In what is being tagged as the biggest Antitrust lawsuits, the Justice Department on Tuesday charged tech giant Google for suppressing competition and harming consumers via the use of unethical online search and advertising in violation of antitrust laws.
The lawsuit marks the first time the U.S. has cracked down on a major tech company since it sued Microsoft Corp for anti-competitive practices in 1998. A settlement left the company intact, though the government’s prior foray into Big Tech antitrust – the 1974 case against AT&T – led to the breakup of the Bell System. This time around, if a break-up is likely on the charts, it would most likely change the way billions of people around the globe use and access the internet.
Part of President Donald Trump’s pledge to challenge unlawful practices by global Big Tech, this lawsuit is the first of the series and is being brought forth before the presidential elections by Attorney General William Barr. Eleven other states have also joined the lawsuit which states that Google acted unlawfully to maintain its position in search and search advertising on the internet. According to the lawsuit, “Absent a court order, Google will continue executing its anti-competitive strategy, crippling the competitive process, reducing consumer choice, and stifling innovation.”
In the case against Google’s parent company- Alphabet Inc., the federal government has held the stance that Google unfairly dominates online search and advertising to the detriment of consumers and competitors and that it has struck lucrative deals to maintain its 90% control of the world’s online search market.
The DOJ, in its “request for relief,” said it was seeking “structural relief as needed to cure any anti-competitive harm.” “Structural relief” in antitrust matters generally means the sale of an asset.
The lawsuit states that “Ultimately it is consumers and advertisers that suffer from less choice, less innovation, and less competitive advertising prices.

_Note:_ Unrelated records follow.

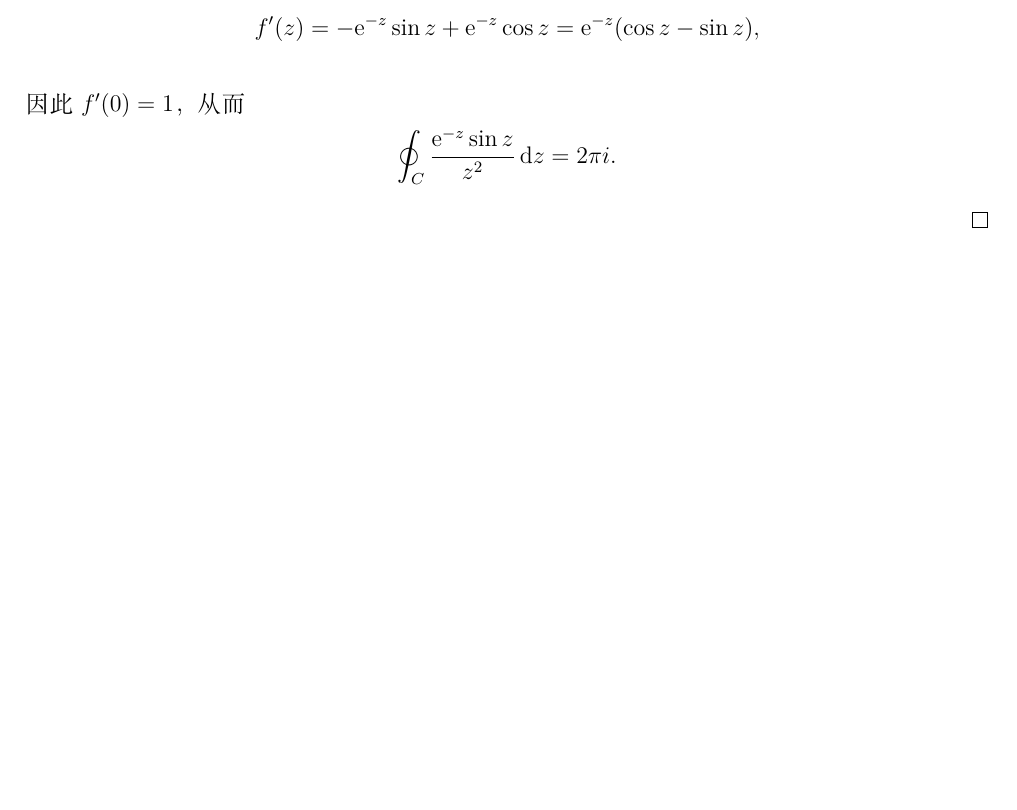
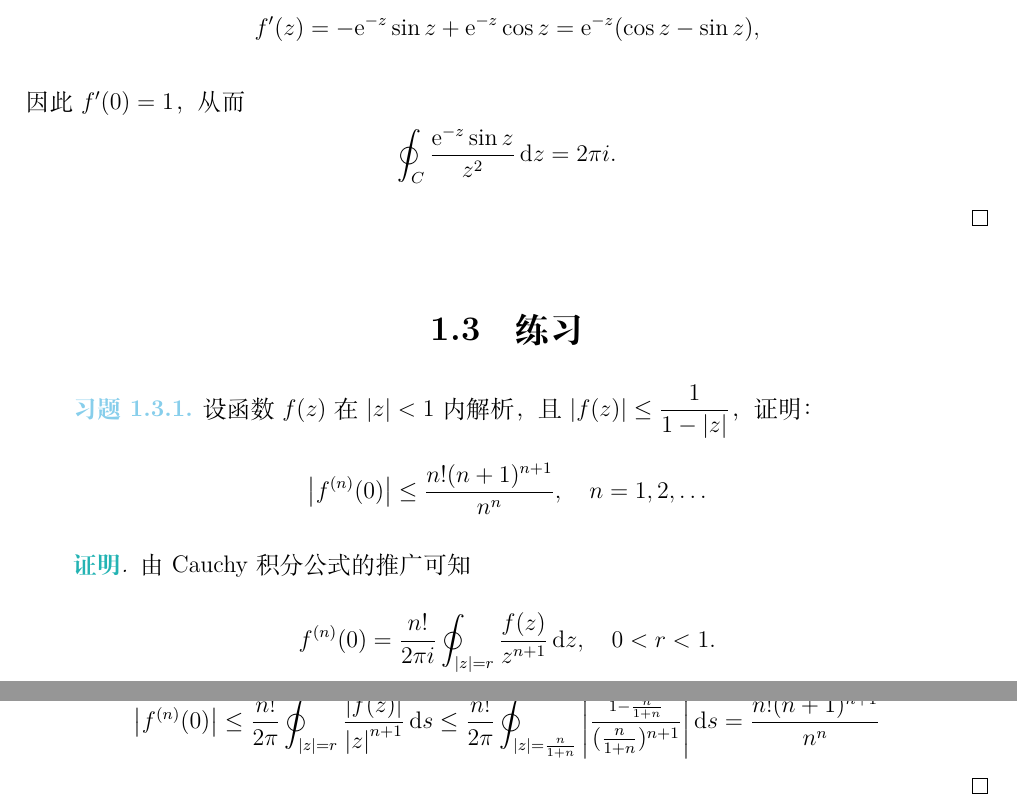
Before and after one commit to Meer-Matze/ComplexFunctions-IntegralTransforms-note, a LaTeX book (chap3/chap.tex): part of page 4 of 4 before the commit and two parts of pages 4 and 5 of 5 after it, the two joined at a grey line, cut so that both start at the same text, the shorter picture padded with empty space. Compiled offline with XeLaTeX.

Commit message:
第三章习题

```diff
--- a/chap3/chap.tex
+++ b/chap3/chap.tex
@@ -130,6 +143,24 @@ f^{(n)}(z_0) = \frac{n!}{2\pi i}\oint_{\partial D}\frac{f(z)}{(z-z_0)^{n+1}}\,\d
     \oint_C\frac{\e^{-z}\sin z}{z^2}\,\d z = 2\pi i.
     \]
 \end{solution}
+
+\section{练习}
+\begin{exercise}
+    设函数 $f(z)$ 在 $|z|<1$ 内解析，且 $\abs{f(z)}\le \dfrac{1}{1-\abs{z}}$，证明：
+    \[\abs{f^{(n)}(0)}\le \frac{n!(n+1)^{n+1}}{n^n},\quad n=1,2,\dots\]
+\end{exercise}
+\begin{proof}
+
+    由 Cauchy 积分公式的推广可知
+    \[
+    f^{(n)}(0) = \frac{n!}{2\pi i}\oint_{\abs{z}=r}\frac{f(z)}{z^{n+1}}\,\d z,\quad 0<r<1.
+    \]
+    因此
+    \[
+    \abs{f^{(n)}(0)} \le \frac{n!}{2\pi}\oint_{\abs{z}=r}\frac{\abs{f(z)}}{\abs{z}^{n+1}}\,\d s \le
+    \frac{n!}{2\pi}\oint_{\abs{z}=\frac{n}{1+n}}\abs{\frac{\frac{1}{1-\frac{n}{1+n}}}{(\frac{n}{1+n})^{n+1}}}\,\d s = \frac{n!(n+1)^{n+1}}{n^n}
+    \]
+\end{proof}
 \ifx\allfiles\undefined
 \end{document}
 \fi
```
Also changed, not shown: chap3/chap.tex (13 more changed lines).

So we are asking the court to break Google’s grip on search distribution so the competition and innovation can take hold.”
An easy example of Google’s dominance in the search engine industry is its tie-up with Apple. Google pays Apple billions of dollars a year to have its search engine as the default on iPhones and other devices. The Justice Department also says Google has contracts with smartphone makers that use Google’s Android mobile operating system to make its search engine the default there, too.
Speaking to reporters on Tuesday, U.S. Deputy Attorney General Jeff Rosen said, “Google is the gateway to the internet and a search advertising behemoth. It has maintained its monopoly power through exclusionary practices that are harmful to competition.”
The lawsuit, which is aimed at keeping a check on BigTech, which is the need of the hour, has drawn support from several consumer advocates as well as other states. This being said, a possible check on the company or even a probable break-up wouldn’t cause users much harm. If the DOJ prevails, consumers could, at the most, get phones, computers, or browsers that are not pre-set to Google.